**** MATERIALS PROVIDED

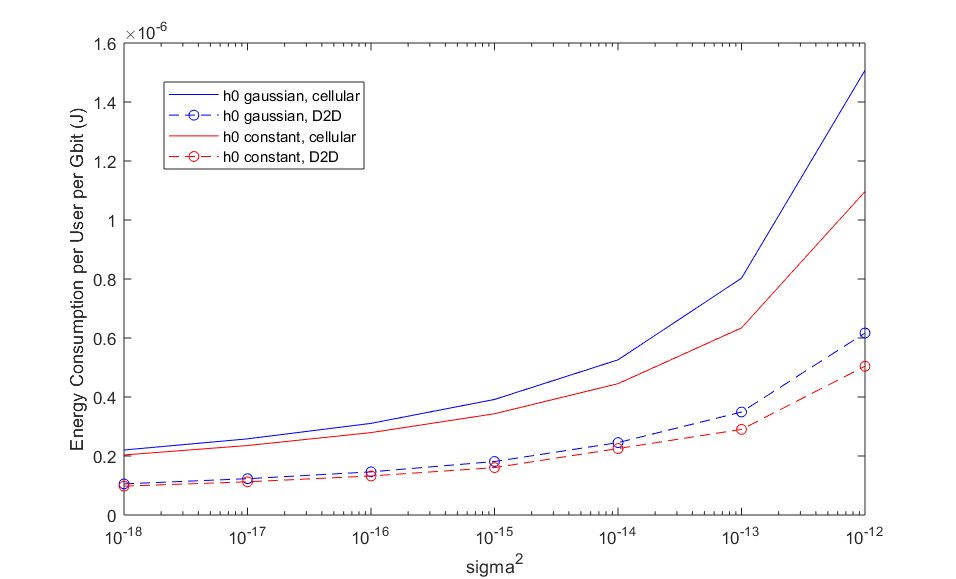
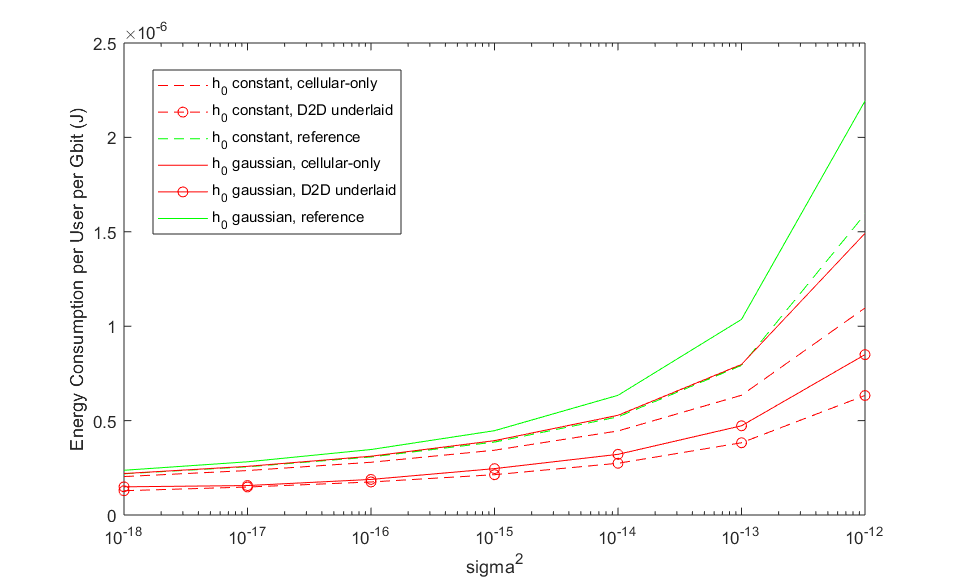
update matlab algorithms & framework

diff --git a/matlab/srt_algorithm.m b/matlab/srt_algorithm.m
@@ -1,16 +1,15 @@
 function [E_stage_2,E_stage_3,C_unsatisfied]=srt_algorithm(beta,J_range,T_range,P_i_max,P_j_max,C_qos,N,delta_t,BW,sigma2,h0)
 P=reshape([P_i_max;ones(J_range,1)*P_j_max]*ones(1,J_range*T_range),J_range+1,J_range,T_range);
+P1_tmp=linspace(0,P_i_max);P2_tmp=linspace(0,P_j_max);
 %fast fading, size(h0,3)>T_range
 T_range_h0=size(h0,3);
-multi_T=T_range_h0/T_range;
+t_step=T_range_h0/T_range;
 r=zeros(J_range+1,J_range,T_range);
 for t=(1:T_range)
-    t_h0=(t-1)*multi_T;
-    for tt_h0=(1:multi_T)
-        r(:,:,t)=r(:,:,t)+BW*log(1+P(:,:,t).*beta(:,:,t).*h0(:,:,t_h0+tt_h0).^2/sigma2)/log(2);
-    end
+    t_h0=(t-1)*t_step;
+    r(:,:,t)=sum(BW*log(1+P(:,:,t).*ones(1,1,t_step).*(beta(:,:,t).*ones(1,1,t_step)).*abs(h0(:,:,t_h0+1:t_h0+t_step)).^2/sigma2)/log(2),3);
 end
-r=r/multi_T;
+r=r/t_step;
     
     
 % r=BW*log(1+P.*beta.*h0.^2/sigma2)/log(2);
@@ -143,14 +142,6 @@ for j=(1:J_range)%for all user j
                     if t1~=t2 && sum(eta(:,j_prime_R,t1)>0)-2*(eta(0+1,j_prime_R,t1)>0)+sum(eta(j_prime_R+1,:,t1)>0)==0 && sum(sum(eta(:,:,t1)>0))-(eta(0+1,j_prime_R,t1)>0)<N && eta(0+1,j_prime_R,t1)<1 % j' free and sys availible
                         r1=r(1,j_prime_R,t1);%r1
                         if ((t1>t2 && C_tmp(j_prime_R,t2)>=r0_max*delta_t) || (t1<=t2 && C_tmp(j_prime_R,t2)+r1*delta_t>=r0_max*delta_t))
-%                             beta1=beta(0+1,j_prime_R,t1);beta2=beta(j_prime_R+1,j,t2);
-%                             h0_1=h0(0+1,j_prime_R,t1);h0_2=h0(j_prime_R+1,j,t2);
-%                             P1=(2^(r0_min*eta(0+1,j,t0)/BW)-1)*sigma2/(beta1*h0_1^2);
-%                             P2=(2^(r0_min*eta(0+1,j,t0)/BW)-1)*sigma2/(beta2*h0_2^2);
-%                             
-%                             if eta(0+1,j_prime_R,t1)+P1/P_i_max<1 && eta(j_prime_R+1,j,t2)+P2/P_j_max<1
-%                                 R=[R;[0,j_prime_R,t1,j_prime_R,j,t2]];
-%                             end
                               R=[R;[0,j_prime_R,t1,j_prime_R,j,t2]];
                         end
                     end
@@ -167,16 +158,26 @@ for j=(1:J_range)%for all user j
         for i_0=(1:length(tt0(jj0==j)))
             ttt=tt0(jj0==j);t0=ttt(i_0);
             edge0=[0,j,t0];
-            r0=r(0+1,j,t0);%r0_j(i_0);
+            
+            r0=sum(BW*log(1+P(0+1,j,t0).*ones(1,1,t_step).*(eta(0+1,j,t0).*ones(1,1,t_step)).*(beta(0+1,j,t0).*ones(1,1,t_step)).*abs(h0(0+1,j,(t0-1)*t_step+1:t0*t_step)).^2/sigma2)/log(2),3)/t_step;
+%             r0_prime=r(0+1,j,t0)*eta(0+1,j,t0);
             for i_12=(1:size(R,1))
                 edge1=R(i_12,1:3);edge2=R(i_12,4:6);
                 j_prime=edge1(2);
                 t1=edge1(3);t2=edge2(3);
-                beta1=beta(edge1(1)+1,edge1(2),edge1(3));beta2=beta(edge2(1)+1,edge2(2),edge2(3));
-                h0_1=h0(edge1(1)+1,edge1(2),edge1(3));h0_2=h0(edge2(1)+1,edge2(2),edge2(3));
-                P1=(2^(r0*eta(0+1,j,t0)/BW)-1)*sigma2/(beta1*h0_1^2);
-                P2=(2^(r0*eta(0+1,j,t0)/BW)-1)*sigma2/(beta2*h0_2^2);
-                
+                beta1=beta(0+1,j_prime,t1);beta2=beta(j_prime+1,j,t2);
+                if t_step==1
+                    h0_1=1;h0_2=1;
+                    P1=(2^(r0/BW)-1)*sigma2/(beta1*abs(h0_1)^2);%*eta(0+1,j,t0)
+                    P2=(2^(r0/BW)-1)*sigma2/(beta2*abs(h0_2)^2);%*eta(0+1,j,t0)
+                else
+                    r1_tmp=sum(BW*log(1+P1_tmp.*ones(1,1,t_step).*(beta1.*ones(1,length(P1_tmp),t_step)).*(abs(h0(0+1,j,(t0-1)*t_step+1:t0*t_step).*ones(1,length(P1_tmp),t_step))).^2/sigma2)/log(2),3)/t_step;
+                    [~,P1_index]=min(abs(r1_tmp-r0));
+                    P1=P1_tmp(P1_index);
+                    r2_tmp=sum(BW*log(1+P2_tmp.*ones(1,1,t_step).*(beta2.*ones(1,length(P2_tmp),t_step)).*(abs(h0(0+1,j,(t0-1)*t_step+1:t0*t_step).*ones(1,length(P2_tmp),t_step))).^2/sigma2)/log(2),3)/t_step;
+                    [~,P2_index]=min(abs(r2_tmp-r0));
+                    P2=P2_tmp(P2_index);
+                end
                 ii=(i_0-1)*size(R,1)+i_12;
                 if eta(0+1,j_prime,t1)+P1/P_i_max<1 && eta(j_prime+1,j,t2)+P2/P_j_max<1 && sum(eta(:,j_prime,t1)>0)-2*(eta(0+1,j_prime,t1)>0)+sum(eta(j_prime+1,:,t1)>0)==0 && sum(eta(:,j_prime,t2)>0)+sum(eta(j_prime+1,:,t2)>0)-2*(eta(j_prime+1,j,t2)>0)==0 && sum(eta(j+1,:,t2)>0)+sum(eta(:,j,t2)>0)-2*(eta(j_prime+1,j,t2)>0)==0 && sum(sum(eta(:,:,t2)>0))-(eta(j_prime+1,j,t2)>0)<N && sum(sum(eta(:,:,t1)>0))-(eta(0+1,j_prime,t1)>0)<N
                     delta_P(ii,:)=[P1,P2,P_i_max-(P1+P2)];

diff --git a/matlab/ref_algorithm.m b/matlab/ref_algorithm.m
@@ -2,15 +2,13 @@ function [E_stage_1,C_unsatisfied]=ref_algorithm(beta,J_range,T_range,P_i_max,P_
 P=reshape([P_i_max;ones(J_range,1)*P_j_max]*ones(1,J_range*T_range),J_range+1,J_range,T_range);
 %fast fading, size(h0,3)>T_range
 T_range_h0=size(h0,3);
-multi_T=T_range_h0/T_range;
+t_step=T_range_h0/T_range;
 r=zeros(J_range+1,J_range,T_range);
 for t=(1:T_range)
-    t_h0=(t-1)*multi_T;
-    for tt_h0=(1:multi_T)
-        r(:,:,t)=r(:,:,t)+BW*log(1+P(:,:,t).*beta(:,:,t).*h0(:,:,t_h0+tt_h0).^2/sigma2)/log(2);
-    end
+    t_h0=(t-1)*t_step;
+    r(:,:,t)=sum(BW*log(1+P(:,:,t).*ones(1,1,t_step).*(beta(:,:,t).*ones(1,1,t_step)).*abs(h0(:,:,t_h0+1:t_h0+t_step)).^2/sigma2)/log(2),3);
 end
-r=r/multi_T;
+r=r/t_step;
 
 
 % r=BW*log(1+P.*beta.*h0.^2/sigma2)/log(2);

********

ACTIVITY: Repeat the entries exactly. Any picture is to be left out.

RESULT:
update matlab algorithms & framework

diff --git a/matlab/srt_algorithm.m b/matlab/srt_algorithm.m
@@ -1,16 +1,15 @@
 function [E_stage_2,E_stage_3,C_unsatisfied]=srt_algorithm(beta,J_range,T_range,P_i_max,P_j_max,C_qos,N,delta_t,BW,sigma2,h0)
 P=reshape([P_i_max;ones(J_range,1)*P_j_max]*ones(1,J_range*T_range),J_range+1,J_range,T_range);
+P1_tmp=linspace(0,P_i_max);P2_tmp=linspace(0,P_j_max);
 %fast fading, size(h0,3)>T_range
 T_range_h0=size(h0,3);
-multi_T=T_range_h0/T_range;
+t_step=T_range_h0/T_range;
 r=zeros(J_range+1,J_range,T_range);
 for t=(1:T_range)
-    t_h0=(t-1)*multi_T;
-    for tt_h0=(1:multi_T)
-        r(:,:,t)=r(:,:,t)+BW*log(1+P(:,:,t).*beta(:,:,t).*h0(:,:,t_h0+tt_h0).^2/sigma2)/log(2);
-    end
+    t_h0=(t-1)*t_step;
+    r(:,:,t)=sum(BW*log(1+P(:,:,t).*ones(1,1,t_step).*(beta(:,:,t).*ones(1,1,t_step)).*abs(h0(:,:,t_h0+1:t_h0+t_step)).^2/sigma2)/log(2),3);
 end
-r=r/multi_T;
+r=r/t_step;
     
     
 % r=BW*log(1+P.*beta.*h0.^2/sigma2)/log(2);
@@ -143,14 +142,6 @@ for j=(1:J_range)%for all user j
                     if t1~=t2 && sum(eta(:,j_prime_R,t1)>0)-2*(eta(0+1,j_prime_R,t1)>0)+sum(eta(j_prime_R+1,:,t1)>0)==0 && sum(sum(eta(:,:,t1)>0))-(eta(0+1,j_prime_R,t1)>0)<N && eta(0+1,j_prime_R,t1)<1 % j' free and sys availible
                         r1=r(1,j_prime_R,t1);%r1
                         if ((t1>t2 && C_tmp(j_prime_R,t2)>=r0_max*delta_t) || (t1<=t2 && C_tmp(j_prime_R,t2)+r1*delta_t>=r0_max*delta_t))
-%                             beta1=beta(0+1,j_prime_R,t1);beta2=beta(j_prime_R+1,j,t2);
-%                             h0_1=h0(0+1,j_prime_R,t1);h0_2=h0(j_prime_R+1,j,t2);
-%                             P1=(2^(r0_min*eta(0+1,j,t0)/BW)-1)*sigma2/(beta1*h0_1^2);
-%                             P2=(2^(r0_min*eta(0+1,j,t0)/BW)-1)*sigma2/(beta2*h0_2^2);
-%                             
-%                             if eta(0+1,j_prime_R,t1)+P1/P_i_max<1 && eta(j_prime_R+1,j,t2)+P2/P_j_max<1
-%                                 R=[R;[0,j_prime_R,t1,j_prime_R,j,t2]];
-%                             end
                               R=[R;[0,j_prime_R,t1,j_prime_R,j,t2]];
                         end
                     end
@@ -167,16 +158,26 @@ for j=(1:J_range)%for all user j
         for i_0=(1:length(tt0(jj0==j)))
             ttt=tt0(jj0==j);t0=ttt(i_0);
             edge0=[0,j,t0];
-            r0=r(0+1,j,t0);%r0_j(i_0);
+            
+            r0=sum(BW*log(1+P(0+1,j,t0).*ones(1,1,t_step).*(eta(0+1,j,t0).*ones(1,1,t_step)).*(beta(0+1,j,t0).*ones(1,1,t_step)).*abs(h0(0+1,j,(t0-1)*t_step+1:t0*t_step)).^2/sigma2)/log(2),3)/t_step;
+%             r0_prime=r(0+1,j,t0)*eta(0+1,j,t0);
             for i_12=(1:size(R,1))
                 edge1=R(i_12,1:3);edge2=R(i_12,4:6);
                 j_prime=edge1(2);
                 t1=edge1(3);t2=edge2(3);
-                beta1=beta(edge1(1)+1,edge1(2),edge1(3));beta2=beta(edge2(1)+1,edge2(2),edge2(3));
-                h0_1=h0(edge1(1)+1,edge1(2),edge1(3));h0_2=h0(edge2(1)+1,edge2(2),edge2(3));
-                P1=(2^(r0*eta(0+1,j,t0)/BW)-1)*sigma2/(beta1*h0_1^2);
-                P2=(2^(r0*eta(0+1,j,t0)/BW)-1)*sigma2/(beta2*h0_2^2);
-                
+                beta1=beta(0+1,j_prime,t1);beta2=beta(j_prime+1,j,t2);
+                if t_step==1
+                    h0_1=1;h0_2=1;
+                    P1=(2^(r0/BW)-1)*sigma2/(beta1*abs(h0_1)^2);%*eta(0+1,j,t0)
+                    P2=(2^(r0/BW)-1)*sigma2/(beta2*abs(h0_2)^2);%*eta(0+1,j,t0)
+                else
+                    r1_tmp=sum(BW*log(1+P1_tmp.*ones(1,1,t_step).*(beta1.*ones(1,length(P1_tmp),t_step)).*(abs(h0(0+1,j,(t0-1)*t_step+1:t0*t_step).*ones(1,length(P1_tmp),t_step))).^2/sigma2)/log(2),3)/t_step;
+                    [~,P1_index]=min(abs(r1_tmp-r0));
+                    P1=P1_tmp(P1_index);
+                    r2_tmp=sum(BW*log(1+P2_tmp.*ones(1,1,t_step).*(beta2.*ones(1,length(P2_tmp),t_step)).*(abs(h0(0+1,j,(t0-1)*t_step+1:t0*t_step).*ones(1,length(P2_tmp),t_step))).^2/sigma2)/log(2),3)/t_step;
+                    [~,P2_index]=min(abs(r2_tmp-r0));
+                    P2=P2_tmp(P2_index);
+                end
                 ii=(i_0-1)*size(R,1)+i_12;
                 if eta(0+1,j_prime,t1)+P1/P_i_max<1 && eta(j_prime+1,j,t2)+P2/P_j_max<1 && sum(eta(:,j_prime,t1)>0)-2*(eta(0+1,j_prime,t1)>0)+sum(eta(j_prime+1,:,t1)>0)==0 && sum(eta(:,j_prime,t2)>0)+sum(eta(j_prime+1,:,t2)>0)-2*(eta(j_prime+1,j,t2)>0)==0 && sum(eta(j+1,:,t2)>0)+sum(eta(:,j,t2)>0)-2*(eta(j_prime+1,j,t2)>0)==0 && sum(sum(eta(:,:,t2)>0))-(eta(j_prime+1,j,t2)>0)<N && sum(sum(eta(:,:,t1)>0))-(eta(0+1,j_prime,t1)>0)<N
                     delta_P(ii,:)=[P1,P2,P_i_max-(P1+P2)];

diff --git a/matlab/ref_algorithm.m b/matlab/ref_algorithm.m
@@ -2,15 +2,13 @@ function [E_stage_1,C_unsatisfied]=ref_algorithm(beta,J_range,T_range,P_i_max,P_
 P=reshape([P_i_max;ones(J_range,1)*P_j_max]*ones(1,J_range*T_range),J_range+1,J_range,T_range);
 %fast fading, size(h0,3)>T_range
 T_range_h0=size(h0,3);
-multi_T=T_range_h0/T_range;
+t_step=T_range_h0/T_range;
 r=zeros(J_range+1,J_range,T_range);
 for t=(1:T_range)
-    t_h0=(t-1)*multi_T;
-    for tt_h0=(1:multi_T)
-        r(:,:,t)=r(:,:,t)+BW*log(1+P(:,:,t).*beta(:,:,t).*h0(:,:,t_h0+tt_h0).^2/sigma2)/log(2);
-    end
+    t_h0=(t-1)*t_step;
+    r(:,:,t)=sum(BW*log(1+P(:,:,t).*ones(1,1,t_step).*(beta(:,:,t).*ones(1,1,t_step)).*abs(h0(:,:,t_h0+1:t_h0+t_step)).^2/sigma2)/log(2),3);
 end
-r=r/multi_T;
+r=r/t_step;
 
 
 % r=BW*log(1+P.*beta.*h0.^2/sigma2)/log(2);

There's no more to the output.